1. A refrigerator comprising a first compartment defined by a unitaryliner; an evaporator in the lower part of said first compartment; a second compartment separated from said first compartment by an insulating mullion; passage means in said mullion carrying air between said compartments; fan means moving air from both said compartments over said evaporator; a drain trough formed in said liner below said evaporator; and conduit means communicating with said trough and a point exterior ofsaid compartments.
2. The refrigerator of claim l, wherein said passage means `comprise upper and lower channels in said mullion; said upper channel communicating with s'aid fan means and said lower channel discharging air near said evaporator.
3. The refrigerator of claim 2, further including defrost lheater means for melting accumulated frost on said evaporator, said drain trough collecting said melted frost; and condensate disposalmeans located at said point exterior of said compartments.
4. The refrigerator of claim 3, wherein additional heater means are located outside said liner under said drain trough for assuring free removal of melted frost therefrom.
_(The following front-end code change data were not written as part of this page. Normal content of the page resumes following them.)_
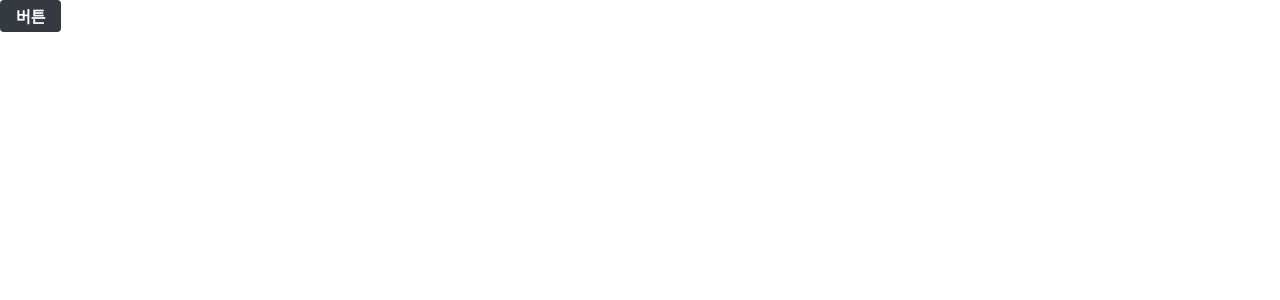
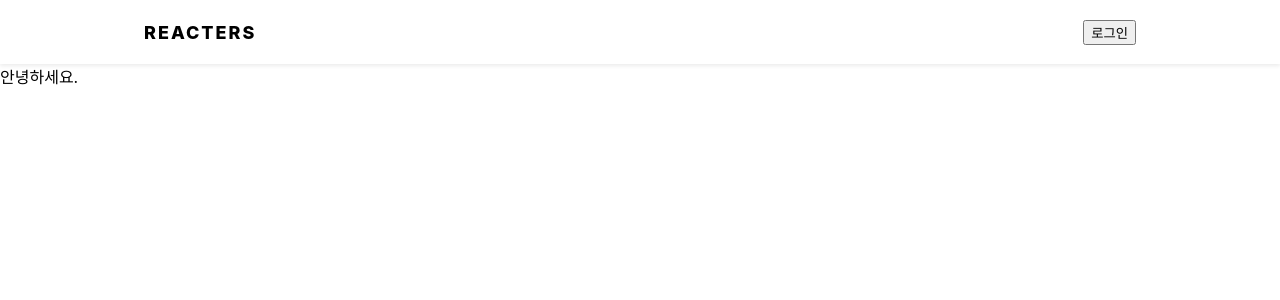
Before and after one commit to Book-Example/React-Account, a React (Create React App) app: page / in a window 1280 px wide. Shown: the top 300 px of the page. Built offline with nearby package versions, Linux system fonts and the light colour scheme.

Commit message:
24.3.1 | 헤더 컴포넌트 만들기(787p)

```diff
--- a/src/components/common/Button.js
+++ b/src/components/common/Button.js
@@ -1,7 +1,8 @@
-import styled, {css} from 'styled-components';
-import palette from '../../styles/palette';
+import styled, { css } from "styled-components";
+import { Link } from "react-router-dom";
+import palette from "../../styles/palette";
 
-const StyledButton = styled.button`
+const buttonStyle = styled.button`
   border: none;
   border-radius: 4px;
   font-size: 1rem;
@@ -13,10 +14,10 @@
 
   background: ${palette.gray[8]};
   &:hover {
-        background: ${palette.gray[6]}
+    background: ${palette.gray[6]};
   }
 
-    ${props =>
+  ${(props) =>
     props.fullWidth &&
     css`
       padding-top: 0.75rem;
@@ -25,7 +26,7 @@
       font-size: 1.125rem;
     `}
 
-    ${props =>
+  ${(props) =>
     props.cyan &&
     css`
       background: ${palette.cyan[5]};
@@ -35,6 +36,19 @@
     `}
 `;
 
-const Button = props => <StyledButton {...props} />;
+const StyledButton = styled.button`
+  ${buttonStyle}
+`;
+const StyledLink = styled(Link)`
+  ${buttonStyle}
+`;
+
+const Button = (props) => {
+  return props.to ? (
+    <StyledLink {...props} cyan={props.cyan ? 1 : 0} />
+  ) : (
+    <StyledButton {...props} />
+  );
+};
 
 export default Button;
--- /dev/null
+++ b/src/components/common/Header.js
@@ -0,0 +1,56 @@
+import styled from "styled-components";
+import Responsive from "./Responsive";
+import Button from "./Button";
+
+const HeaderBlock = styled.div`
+  position: fixed;
+  width: 100%;
+  background: white;
+  box-shadow: 0px 2px 4px rgba(0, 0, 0, 0.08);
+`;
+
+/*
+Responsive Component의 속성에 스타일을 추가해서\
+새로운 컴포넌트 생성
+*/
+const Wrapper = styled(Responsive)`
+  height: 4rem;
+  display: flex;
+  align-items: center;
+  justify-content: space-between; /* 자식 엘리먼트 사이의 여백을 최대로 설정 */
+  .logo {
+    font-size: 1.125rem;
+    font-weight: 800;
+    letter-spacing: 2px;
+  }
+  .right {
+    display: flex;
+    align-items: center;
+  }
+`;
+
+/*
+헤더가 fixed로 되어 있기 때문에 페이지의 콘텐츠가
+4rem 아래에 나타나도록 해 주는 컴포넌트
+*/
+const Spacer = styled.div`
+  height: 4rem;
+`;
+
+const Header = () => {
+  return (
+    <>
+      <HeaderBlock>
+        <Wrapper>
+          <div className="logo">REACTERS</div>
+          <div className="right">
+            <Button>로그인</Button>
+          </div>
+        </Wrapper>
+      </HeaderBlock>
+      <Spacer />
+    </>
+  );
+};
+
+export default Header;
--- /dev/null
+++ b/src/components/common/Responsive.js
@@ -0,0 +1,23 @@
+import styled from "styled-components";
+
+const ResponsiveBlock = styled.div`
+  padding-left: 1rem;
+  padding-right: 1rem;
+  width: 1024px;
+  margin: 0 auto;
+
+  @media (max-width: 1024px) {
+    width: 768px;
+  }
+  @media (max-width: 768px) {
+    width: 100%;
+  }
+`;
+
+const Responsive = ({ children, ...rest }) => {
+  // style, className, onClick, onMouseMove 등의 props를 사용할 수 있도록
+  // ...rest를 사용하여 ResponsiveBlock에게 전달
+  return <ResponsiveBlock {...rest}>{children}</ResponsiveBlock>;
+};
+
+export default Responsive;
--- a/src/pages/PostListPage.js
+++ b/src/pages/PostListPage.js
@@ -1,10 +1,11 @@
-import Button from "../components/common/Button";
+import Headers from "../components/common/Header";
 
 const PostListPage = () => {
-    return(
-        <div>
-            <Button>버튼</Button>
-        </div>
-    );
+  return (
+    <div>
+      <Headers />
+      <div>안녕하세요.</div>
+    </div>
+  );
 };
 export default PostListPage;
```
Lines whose indentation alone changed are shown as unchanged.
5. ln combination in a side-by-side refrigerator-freezer including a freezing compartment defined by a unitary liner, and a fresh food compartment; an insulating mullion separating said compartments; an evaporator on the rear wall in the lower part of said freezer compartment; an upper passageway in said mullion conveying cold air from said freezer compart ment to said fresh food compartment; a lower passageway in said mullion conveying warm, moist air from said fresh food compartment to said freezer compartment; fan means drawing air upwardly over said evaporator; said evaporator being subject to frost buildup; defrost heater means periodically melting accumulated frost on said evaporator; a condensate disposal area located outside said compartments; a condensate trough integrally formed in said unitary liner below said evaporator and said lower passageway for collection of melted frost; and conduit means conveying condensate from said trough to said disposal area.
6. The refrigerator of claim 5, wherein further heating means are disposed adjacent said condensate trough outside said freezer compartment; said further heating means assuring free movement of condensate within said trough and said conduit means. i
7. The refrigerator of claim 6, wherein said defrost heater means comprises a radiantl heater element located beneath said evaporator and above said condensate trough; said radiant heating element during operation directing heat energy to said trough.